EXERCISE DESCRIPTION:
Check each line of the entries. Copy the ones that contain the string "display".

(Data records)
---*---

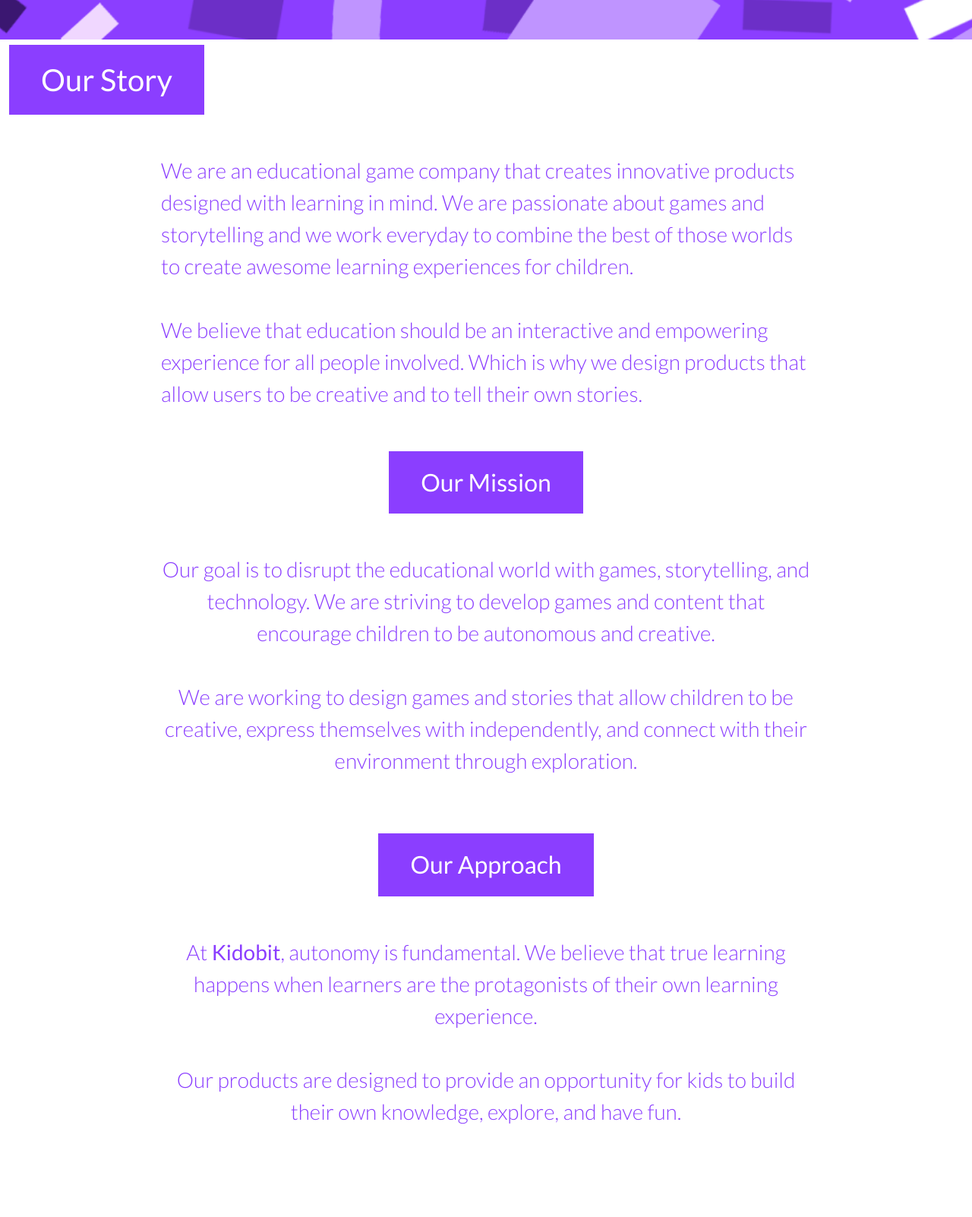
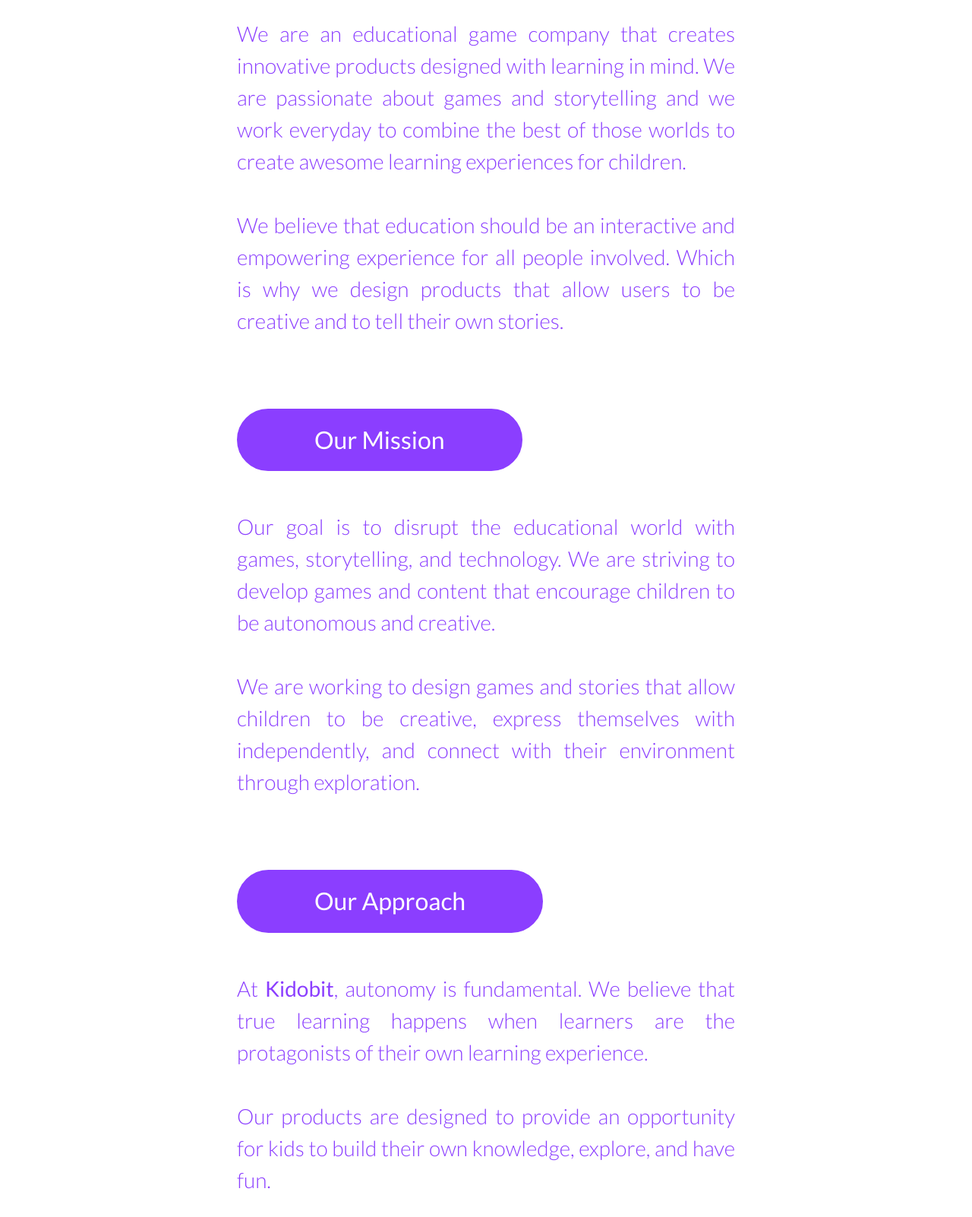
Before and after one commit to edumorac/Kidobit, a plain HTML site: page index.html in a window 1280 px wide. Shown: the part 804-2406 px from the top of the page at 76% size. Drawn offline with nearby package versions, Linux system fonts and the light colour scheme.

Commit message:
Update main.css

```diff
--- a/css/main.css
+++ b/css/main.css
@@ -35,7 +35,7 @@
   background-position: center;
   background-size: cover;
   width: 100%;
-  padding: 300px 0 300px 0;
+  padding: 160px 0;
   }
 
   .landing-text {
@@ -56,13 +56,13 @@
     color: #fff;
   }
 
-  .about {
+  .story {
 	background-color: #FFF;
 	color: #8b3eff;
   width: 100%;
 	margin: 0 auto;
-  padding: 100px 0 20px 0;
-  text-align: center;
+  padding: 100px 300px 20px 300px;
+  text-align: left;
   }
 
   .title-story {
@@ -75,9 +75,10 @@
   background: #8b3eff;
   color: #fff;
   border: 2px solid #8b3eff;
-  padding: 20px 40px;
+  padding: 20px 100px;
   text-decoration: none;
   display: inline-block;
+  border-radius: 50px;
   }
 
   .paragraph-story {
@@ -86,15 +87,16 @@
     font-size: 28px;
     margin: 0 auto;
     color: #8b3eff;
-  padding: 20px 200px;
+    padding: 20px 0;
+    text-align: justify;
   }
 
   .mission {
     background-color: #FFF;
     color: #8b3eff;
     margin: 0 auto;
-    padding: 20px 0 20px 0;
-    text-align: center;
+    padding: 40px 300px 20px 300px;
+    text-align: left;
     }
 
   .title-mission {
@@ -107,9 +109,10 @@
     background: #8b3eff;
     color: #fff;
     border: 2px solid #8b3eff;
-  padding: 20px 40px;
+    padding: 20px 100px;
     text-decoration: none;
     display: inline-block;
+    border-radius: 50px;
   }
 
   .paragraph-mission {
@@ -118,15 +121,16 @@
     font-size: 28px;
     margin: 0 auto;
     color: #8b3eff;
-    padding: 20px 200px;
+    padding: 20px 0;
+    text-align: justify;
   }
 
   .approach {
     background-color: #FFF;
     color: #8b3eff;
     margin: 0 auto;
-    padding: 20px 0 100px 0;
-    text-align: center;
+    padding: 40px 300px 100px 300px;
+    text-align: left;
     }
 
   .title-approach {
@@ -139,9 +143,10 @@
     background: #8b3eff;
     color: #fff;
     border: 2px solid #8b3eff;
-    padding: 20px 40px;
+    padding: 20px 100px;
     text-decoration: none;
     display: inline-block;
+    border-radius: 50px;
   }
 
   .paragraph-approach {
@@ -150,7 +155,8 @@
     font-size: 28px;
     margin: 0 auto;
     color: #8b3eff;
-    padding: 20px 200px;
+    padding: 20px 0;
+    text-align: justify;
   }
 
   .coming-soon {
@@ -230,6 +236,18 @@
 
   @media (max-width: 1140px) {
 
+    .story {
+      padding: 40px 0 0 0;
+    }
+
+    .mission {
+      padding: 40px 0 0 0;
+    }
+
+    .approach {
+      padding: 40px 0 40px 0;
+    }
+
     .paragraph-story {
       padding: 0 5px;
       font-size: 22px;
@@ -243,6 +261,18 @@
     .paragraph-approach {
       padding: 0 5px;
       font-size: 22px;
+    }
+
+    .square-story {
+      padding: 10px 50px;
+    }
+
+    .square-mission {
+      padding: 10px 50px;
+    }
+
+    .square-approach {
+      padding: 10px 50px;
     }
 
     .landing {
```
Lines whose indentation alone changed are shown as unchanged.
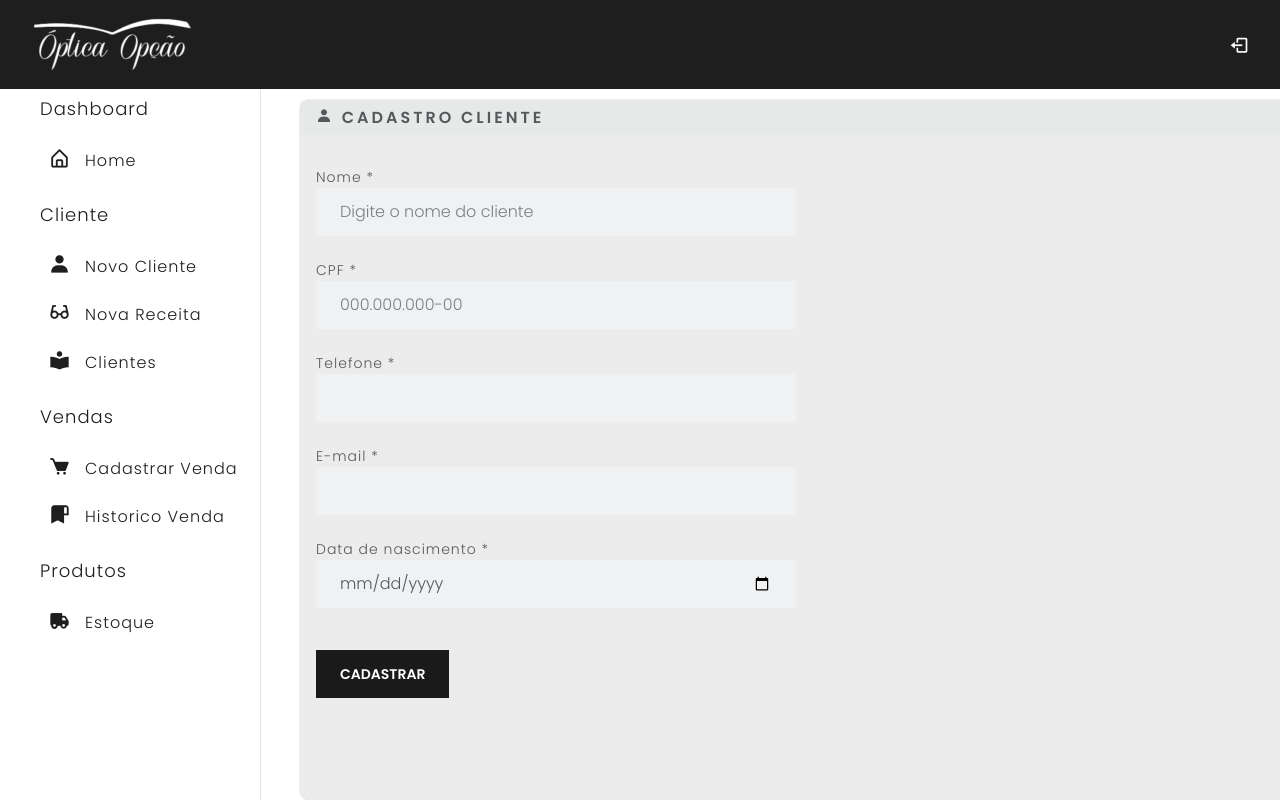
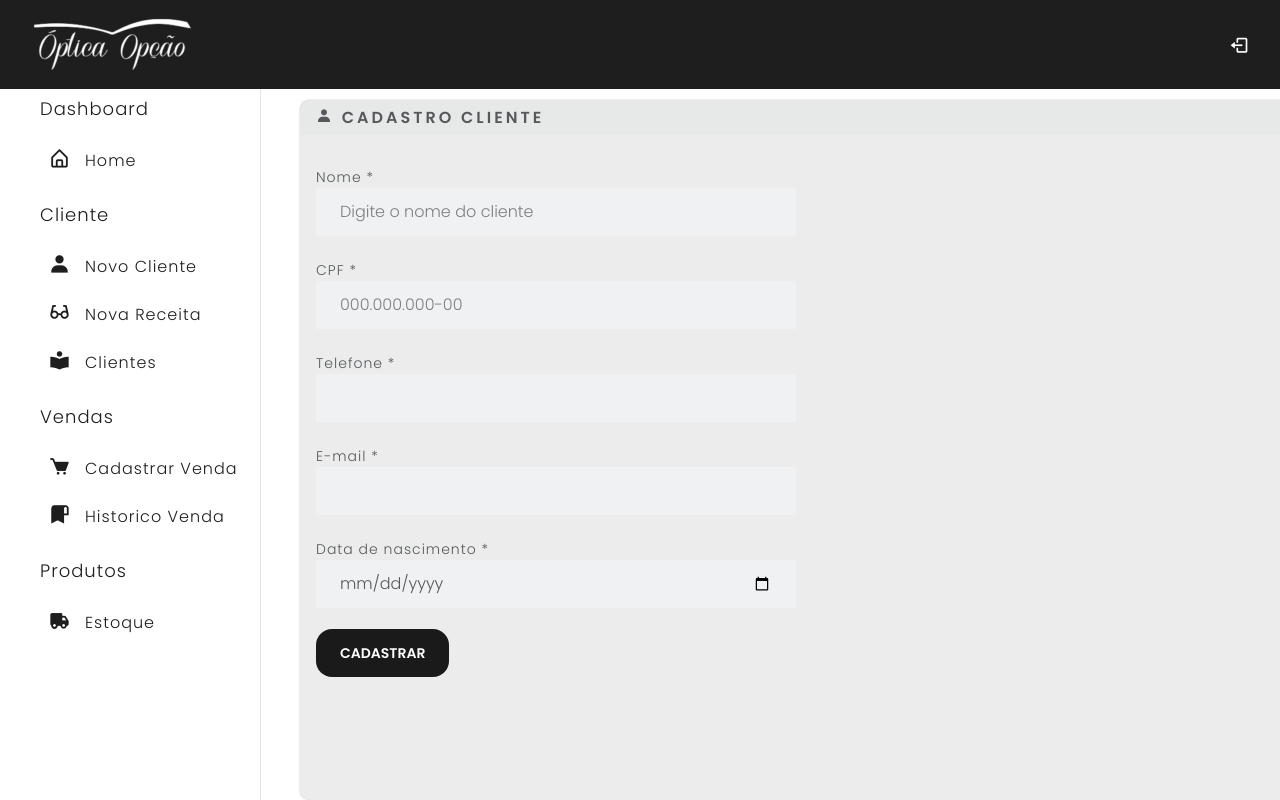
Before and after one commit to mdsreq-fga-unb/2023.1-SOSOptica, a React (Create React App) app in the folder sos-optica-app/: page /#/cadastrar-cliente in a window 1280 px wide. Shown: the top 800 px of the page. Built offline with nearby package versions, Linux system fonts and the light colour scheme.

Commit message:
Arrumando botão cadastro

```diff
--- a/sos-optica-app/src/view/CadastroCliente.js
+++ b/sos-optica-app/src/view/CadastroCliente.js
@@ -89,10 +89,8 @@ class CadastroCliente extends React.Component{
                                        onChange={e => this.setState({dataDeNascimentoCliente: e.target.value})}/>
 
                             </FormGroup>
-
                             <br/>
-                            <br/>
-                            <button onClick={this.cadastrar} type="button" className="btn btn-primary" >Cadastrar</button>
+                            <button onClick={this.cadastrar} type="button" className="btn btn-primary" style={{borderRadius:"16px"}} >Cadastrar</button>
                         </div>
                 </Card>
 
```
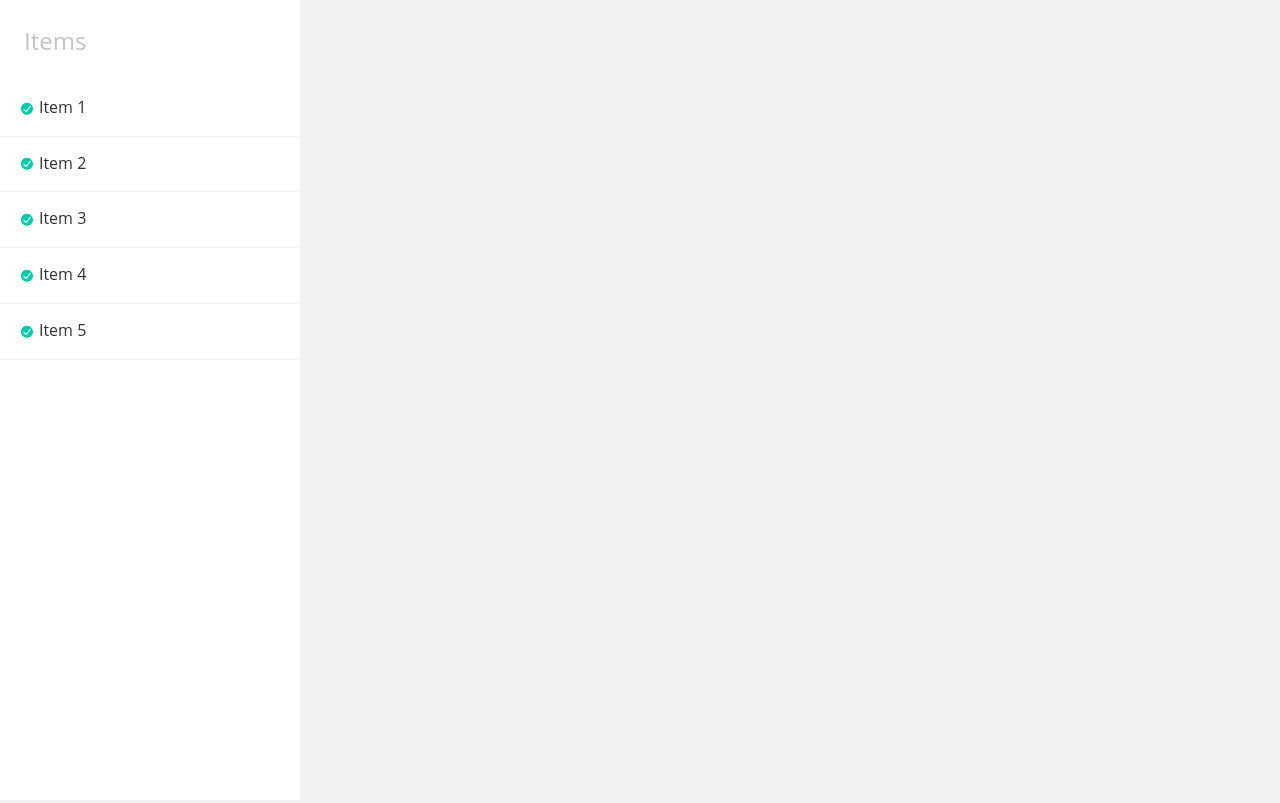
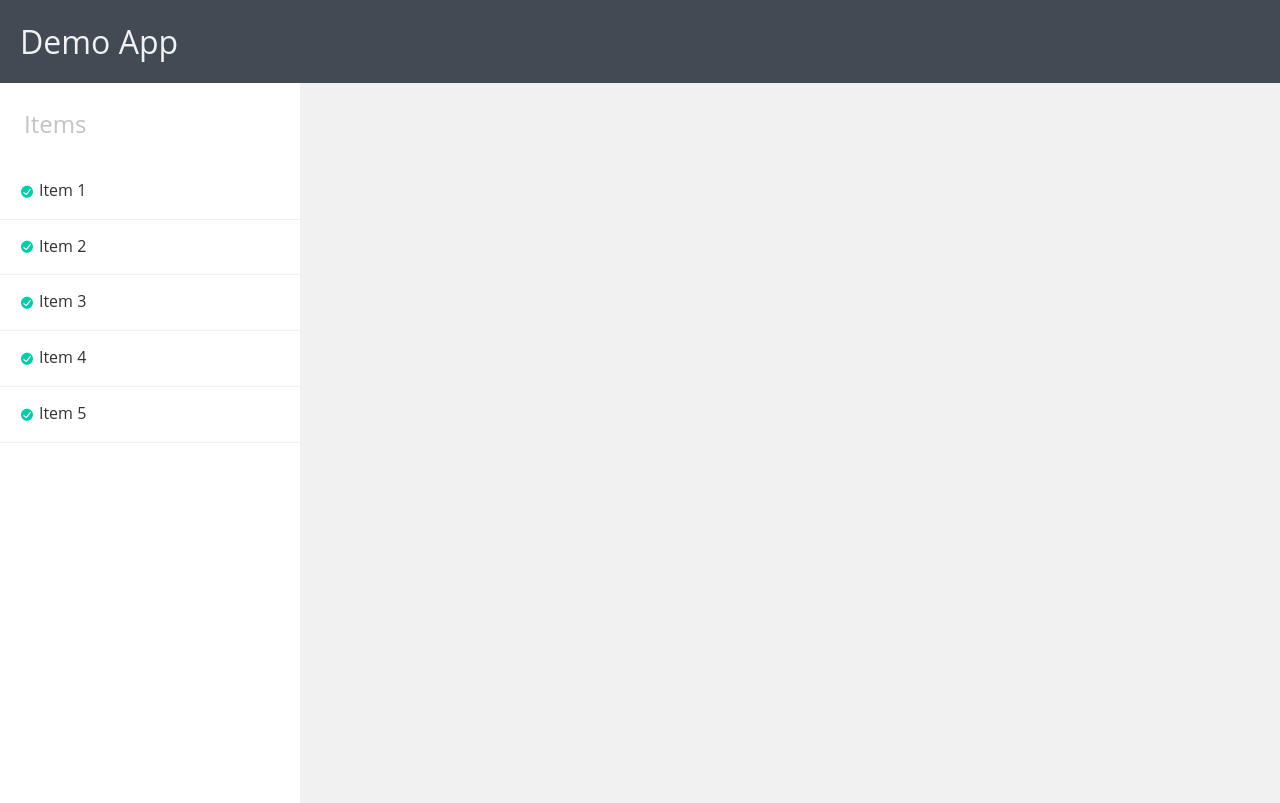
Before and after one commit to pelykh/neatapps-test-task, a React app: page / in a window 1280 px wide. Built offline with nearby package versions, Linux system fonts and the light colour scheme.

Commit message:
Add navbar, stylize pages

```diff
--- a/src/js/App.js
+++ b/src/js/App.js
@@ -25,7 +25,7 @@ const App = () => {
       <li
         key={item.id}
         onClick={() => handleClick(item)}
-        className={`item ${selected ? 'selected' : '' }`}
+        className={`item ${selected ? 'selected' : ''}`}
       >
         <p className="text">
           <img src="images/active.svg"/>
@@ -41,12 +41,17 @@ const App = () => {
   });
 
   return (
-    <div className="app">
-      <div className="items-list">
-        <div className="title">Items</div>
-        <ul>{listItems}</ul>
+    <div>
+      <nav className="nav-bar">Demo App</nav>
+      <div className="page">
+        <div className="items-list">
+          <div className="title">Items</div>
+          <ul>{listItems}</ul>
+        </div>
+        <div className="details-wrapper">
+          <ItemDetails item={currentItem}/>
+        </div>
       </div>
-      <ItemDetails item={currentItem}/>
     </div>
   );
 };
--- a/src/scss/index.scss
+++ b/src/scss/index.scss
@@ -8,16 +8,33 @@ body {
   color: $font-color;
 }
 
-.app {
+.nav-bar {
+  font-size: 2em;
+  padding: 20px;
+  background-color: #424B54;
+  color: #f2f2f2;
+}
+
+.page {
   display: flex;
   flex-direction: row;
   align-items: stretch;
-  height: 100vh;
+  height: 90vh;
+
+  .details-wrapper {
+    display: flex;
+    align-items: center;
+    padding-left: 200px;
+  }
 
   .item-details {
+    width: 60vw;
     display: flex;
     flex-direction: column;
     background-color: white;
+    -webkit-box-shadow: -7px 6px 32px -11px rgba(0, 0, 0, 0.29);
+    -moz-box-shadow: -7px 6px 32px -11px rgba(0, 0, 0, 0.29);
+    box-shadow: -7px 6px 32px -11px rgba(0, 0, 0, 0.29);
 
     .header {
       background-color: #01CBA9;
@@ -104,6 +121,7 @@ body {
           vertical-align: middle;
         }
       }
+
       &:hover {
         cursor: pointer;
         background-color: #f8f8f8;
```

---*---

ANSWER FOR THIS EXERCISE:
   display: inline-block;
     display: inline-block;
     display: inline-block;
   display: flex;
+    display: flex;
     display: flex;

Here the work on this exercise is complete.